### Your instructions
Every line of the data below should be retyped exactly.

══ Data for this exercise

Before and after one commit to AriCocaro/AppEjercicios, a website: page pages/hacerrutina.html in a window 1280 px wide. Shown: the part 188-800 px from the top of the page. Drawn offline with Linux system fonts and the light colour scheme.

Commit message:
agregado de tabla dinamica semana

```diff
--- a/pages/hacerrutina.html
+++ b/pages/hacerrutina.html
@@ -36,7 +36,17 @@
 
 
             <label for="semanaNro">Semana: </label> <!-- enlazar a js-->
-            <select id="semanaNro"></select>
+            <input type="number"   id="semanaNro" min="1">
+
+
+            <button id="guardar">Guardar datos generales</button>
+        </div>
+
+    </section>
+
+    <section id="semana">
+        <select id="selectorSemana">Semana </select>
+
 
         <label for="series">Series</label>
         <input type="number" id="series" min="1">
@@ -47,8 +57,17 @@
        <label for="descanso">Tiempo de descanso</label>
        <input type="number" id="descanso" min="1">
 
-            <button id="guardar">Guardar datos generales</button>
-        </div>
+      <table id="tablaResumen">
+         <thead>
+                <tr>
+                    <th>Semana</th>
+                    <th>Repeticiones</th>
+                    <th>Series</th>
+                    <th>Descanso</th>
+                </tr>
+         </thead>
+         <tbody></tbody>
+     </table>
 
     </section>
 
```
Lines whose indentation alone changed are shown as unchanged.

════

### Exercise response
Before and after one commit to AriCocaro/AppEjercicios, a website: page pages/hacerrutina.html in a window 1280 px wide. Shown: the part 188-800 px from the top of the page. Drawn offline with Linux system fonts and the light colour scheme.

Commit message:
agregado de tabla dinamica semana

```diff
--- a/pages/hacerrutina.html
+++ b/pages/hacerrutina.html
@@ -36,7 +36,17 @@
 
 
             <label for="semanaNro">Semana: </label> <!-- enlazar a js-->
-            <select id="semanaNro"></select>
+            <input type="number"   id="semanaNro" min="1">
+
+
+            <button id="guardar">Guardar datos generales</button>
+        </div>
+
+    </section>
+
+    <section id="semana">
+        <select id="selectorSemana">Semana </select>
+
 
         <label for="series">Series</label>
         <input type="number" id="series" min="1">
@@ -47,8 +57,17 @@
        <label for="descanso">Tiempo de descanso</label>
        <input type="number" id="descanso" min="1">
 
-            <button id="guardar">Guardar datos generales</button>
-        </div>
+      <table id="tablaResumen">
+         <thead>
+                <tr>
+                    <th>Semana</th>
+                    <th>Repeticiones</th>
+                    <th>Series</th>
+                    <th>Descanso</th>
+                </tr>
+         </thead>
+         <tbody></tbody>
+     </table>
 
     </section>
 
```
Lines whose indentation alone changed are shown as unchanged.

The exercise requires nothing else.